==== TASK DATA

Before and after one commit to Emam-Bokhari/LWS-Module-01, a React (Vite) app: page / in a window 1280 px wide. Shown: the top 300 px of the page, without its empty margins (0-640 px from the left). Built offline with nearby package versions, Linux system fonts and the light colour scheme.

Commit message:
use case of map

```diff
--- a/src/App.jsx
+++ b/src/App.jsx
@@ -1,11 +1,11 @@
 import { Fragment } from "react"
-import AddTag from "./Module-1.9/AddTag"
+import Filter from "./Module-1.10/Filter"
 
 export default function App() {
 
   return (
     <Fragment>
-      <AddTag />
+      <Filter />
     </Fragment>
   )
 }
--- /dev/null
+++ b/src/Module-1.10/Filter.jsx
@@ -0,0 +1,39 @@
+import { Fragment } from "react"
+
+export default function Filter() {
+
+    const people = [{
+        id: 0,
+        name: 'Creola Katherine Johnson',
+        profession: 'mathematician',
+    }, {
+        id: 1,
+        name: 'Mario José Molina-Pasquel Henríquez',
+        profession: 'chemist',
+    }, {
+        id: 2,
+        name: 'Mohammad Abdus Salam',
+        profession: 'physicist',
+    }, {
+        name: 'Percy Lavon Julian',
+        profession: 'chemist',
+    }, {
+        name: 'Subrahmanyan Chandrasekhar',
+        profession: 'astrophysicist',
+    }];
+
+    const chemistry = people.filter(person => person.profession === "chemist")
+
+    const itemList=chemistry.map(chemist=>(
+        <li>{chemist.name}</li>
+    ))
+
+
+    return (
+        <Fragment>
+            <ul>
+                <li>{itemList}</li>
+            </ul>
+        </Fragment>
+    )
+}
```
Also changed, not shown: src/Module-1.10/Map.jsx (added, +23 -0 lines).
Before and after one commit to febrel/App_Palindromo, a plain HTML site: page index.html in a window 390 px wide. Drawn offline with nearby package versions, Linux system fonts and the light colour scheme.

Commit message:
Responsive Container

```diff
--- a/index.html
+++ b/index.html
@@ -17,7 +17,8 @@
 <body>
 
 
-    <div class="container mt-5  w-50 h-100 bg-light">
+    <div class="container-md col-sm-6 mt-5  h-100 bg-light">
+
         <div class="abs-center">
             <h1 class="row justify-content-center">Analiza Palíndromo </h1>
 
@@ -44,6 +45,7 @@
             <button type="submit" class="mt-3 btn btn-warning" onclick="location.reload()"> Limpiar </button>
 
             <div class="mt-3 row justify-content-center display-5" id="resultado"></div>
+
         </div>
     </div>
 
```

========
==== TASK DATA

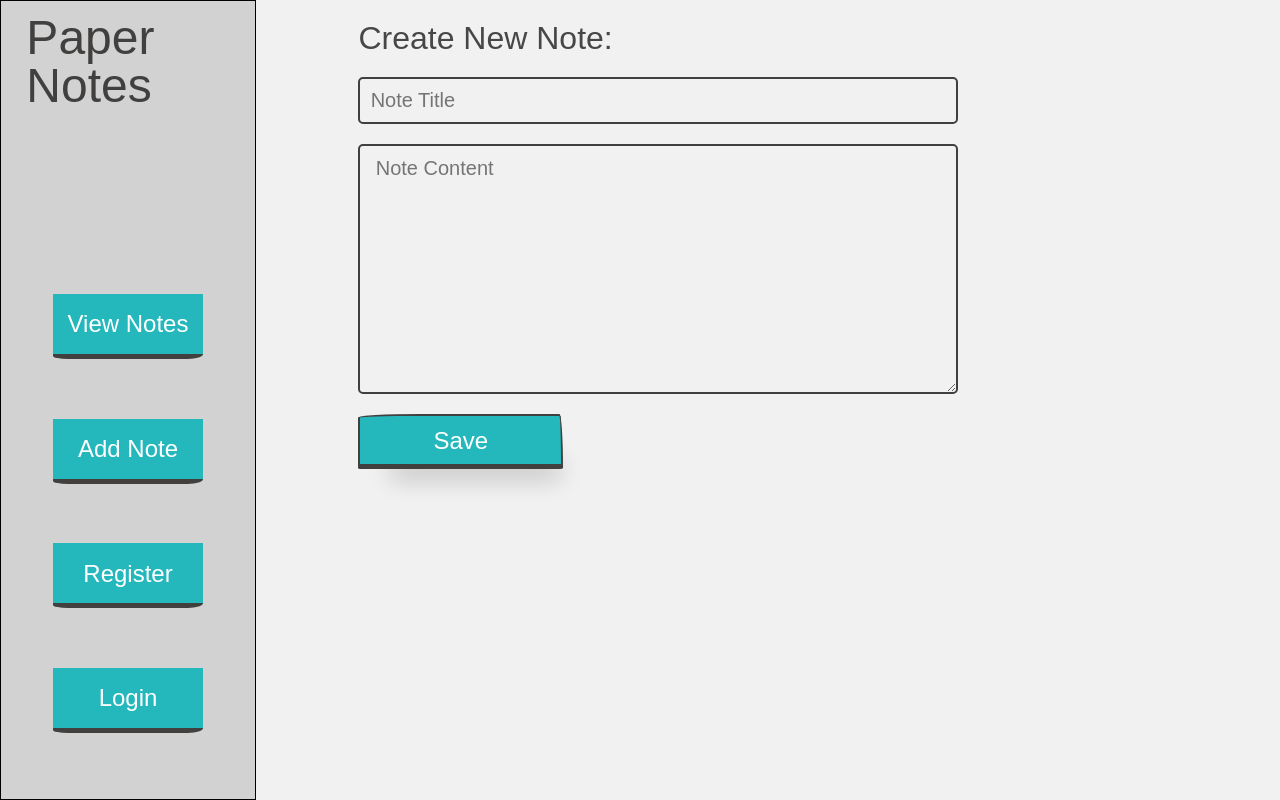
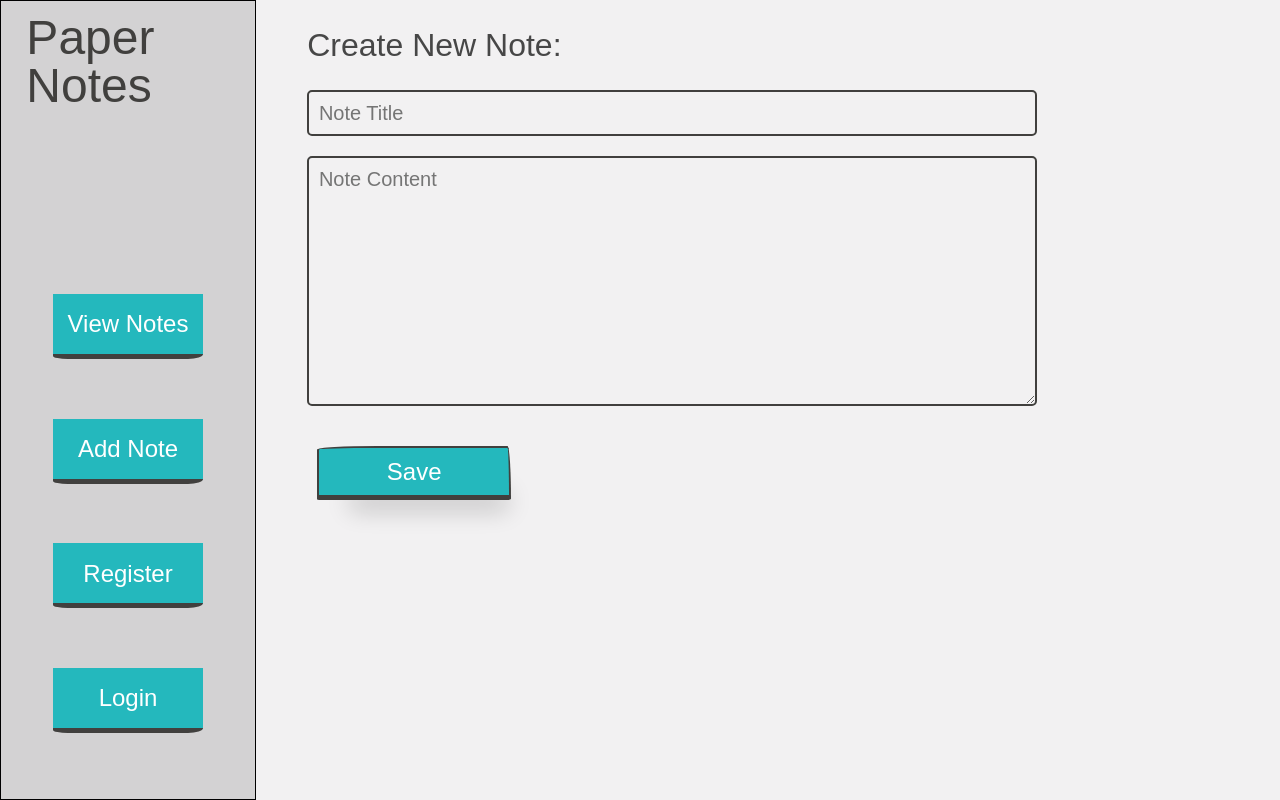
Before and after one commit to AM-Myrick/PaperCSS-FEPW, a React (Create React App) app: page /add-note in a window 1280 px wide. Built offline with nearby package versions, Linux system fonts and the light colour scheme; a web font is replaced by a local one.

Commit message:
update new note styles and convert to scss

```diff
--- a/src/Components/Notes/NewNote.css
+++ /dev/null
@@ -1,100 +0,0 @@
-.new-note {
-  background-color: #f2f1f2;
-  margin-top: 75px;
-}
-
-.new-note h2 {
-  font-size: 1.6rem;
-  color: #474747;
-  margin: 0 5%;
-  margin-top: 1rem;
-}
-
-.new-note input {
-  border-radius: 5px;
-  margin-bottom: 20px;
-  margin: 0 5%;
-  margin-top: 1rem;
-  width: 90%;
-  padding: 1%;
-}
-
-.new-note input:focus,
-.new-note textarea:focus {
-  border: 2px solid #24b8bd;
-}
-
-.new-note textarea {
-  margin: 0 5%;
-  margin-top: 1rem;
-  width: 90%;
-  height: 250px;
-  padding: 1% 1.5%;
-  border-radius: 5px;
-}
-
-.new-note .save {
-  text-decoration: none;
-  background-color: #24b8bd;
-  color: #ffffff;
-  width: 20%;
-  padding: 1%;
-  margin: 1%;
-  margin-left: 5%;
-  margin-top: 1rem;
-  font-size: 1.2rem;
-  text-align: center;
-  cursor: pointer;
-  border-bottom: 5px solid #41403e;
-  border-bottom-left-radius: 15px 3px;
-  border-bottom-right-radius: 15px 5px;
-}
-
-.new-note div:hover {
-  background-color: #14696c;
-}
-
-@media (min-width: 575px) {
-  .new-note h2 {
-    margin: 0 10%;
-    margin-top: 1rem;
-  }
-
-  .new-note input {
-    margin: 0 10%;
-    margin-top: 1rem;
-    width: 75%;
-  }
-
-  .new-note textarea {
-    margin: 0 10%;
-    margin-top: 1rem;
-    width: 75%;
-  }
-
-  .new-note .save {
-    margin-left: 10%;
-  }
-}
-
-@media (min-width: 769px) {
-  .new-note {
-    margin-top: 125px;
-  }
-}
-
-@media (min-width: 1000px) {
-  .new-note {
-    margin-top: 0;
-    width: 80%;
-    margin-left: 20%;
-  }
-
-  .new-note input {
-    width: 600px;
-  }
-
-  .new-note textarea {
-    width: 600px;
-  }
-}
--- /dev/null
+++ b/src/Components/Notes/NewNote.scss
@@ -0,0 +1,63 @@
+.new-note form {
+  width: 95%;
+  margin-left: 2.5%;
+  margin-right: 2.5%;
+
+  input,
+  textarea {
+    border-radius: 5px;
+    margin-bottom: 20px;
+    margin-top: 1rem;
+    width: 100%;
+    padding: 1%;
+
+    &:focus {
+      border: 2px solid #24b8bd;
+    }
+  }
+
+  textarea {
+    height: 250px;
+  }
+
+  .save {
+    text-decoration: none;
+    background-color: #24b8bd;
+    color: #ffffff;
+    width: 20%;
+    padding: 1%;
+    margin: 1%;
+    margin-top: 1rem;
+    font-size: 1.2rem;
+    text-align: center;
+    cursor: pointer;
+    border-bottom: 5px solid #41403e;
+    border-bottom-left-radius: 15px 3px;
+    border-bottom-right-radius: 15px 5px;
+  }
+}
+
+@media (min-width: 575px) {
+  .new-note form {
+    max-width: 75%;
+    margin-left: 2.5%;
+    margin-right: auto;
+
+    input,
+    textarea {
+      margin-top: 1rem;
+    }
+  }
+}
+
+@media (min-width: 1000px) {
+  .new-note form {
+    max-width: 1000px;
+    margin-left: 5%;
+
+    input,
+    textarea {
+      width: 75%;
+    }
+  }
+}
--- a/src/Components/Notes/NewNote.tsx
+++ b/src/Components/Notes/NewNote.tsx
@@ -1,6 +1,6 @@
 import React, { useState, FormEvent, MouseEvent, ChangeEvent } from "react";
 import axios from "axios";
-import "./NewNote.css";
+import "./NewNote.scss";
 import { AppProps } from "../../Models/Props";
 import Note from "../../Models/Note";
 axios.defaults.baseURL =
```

========
==== TASK DATA

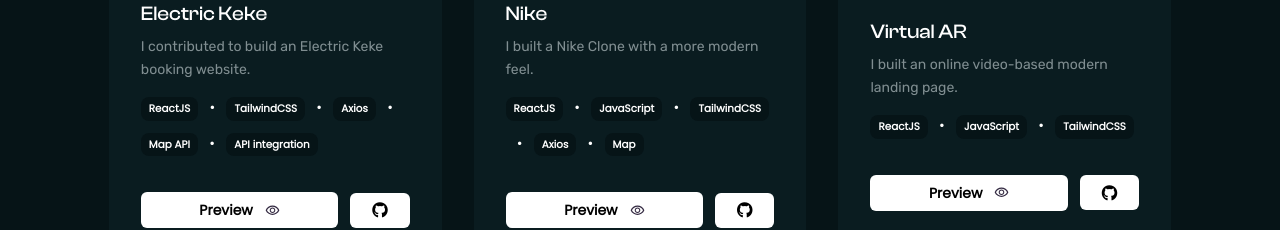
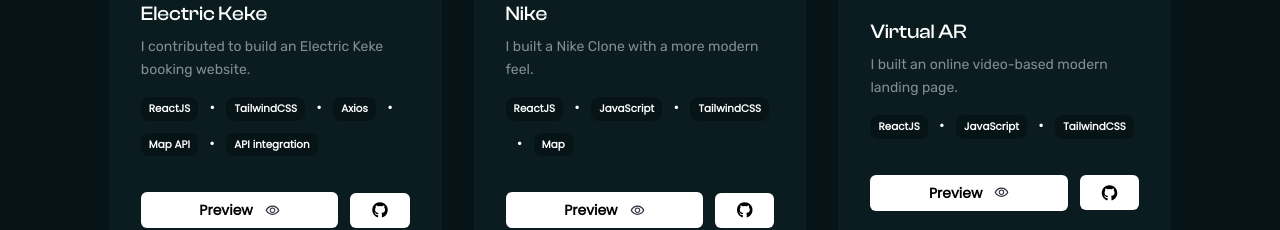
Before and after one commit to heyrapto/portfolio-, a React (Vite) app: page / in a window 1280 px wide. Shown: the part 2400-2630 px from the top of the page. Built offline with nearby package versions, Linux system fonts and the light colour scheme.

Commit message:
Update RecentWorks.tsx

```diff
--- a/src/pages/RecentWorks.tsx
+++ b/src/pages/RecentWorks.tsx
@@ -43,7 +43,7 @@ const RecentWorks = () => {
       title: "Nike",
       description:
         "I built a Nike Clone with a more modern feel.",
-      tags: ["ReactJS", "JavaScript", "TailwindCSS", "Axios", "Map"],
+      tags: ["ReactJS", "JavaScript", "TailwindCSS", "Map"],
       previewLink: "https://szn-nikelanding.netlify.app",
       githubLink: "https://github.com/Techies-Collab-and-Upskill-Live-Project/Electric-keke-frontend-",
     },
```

========

* [TASK TO COMPLETE]: Read through the entries above, and wherever a line holds the string "size", copy it.

* [EXERCISE RESPONSE]:
-  font-size: 1.6rem;
-  font-size: 1.2rem;
+    font-size: 1.2rem;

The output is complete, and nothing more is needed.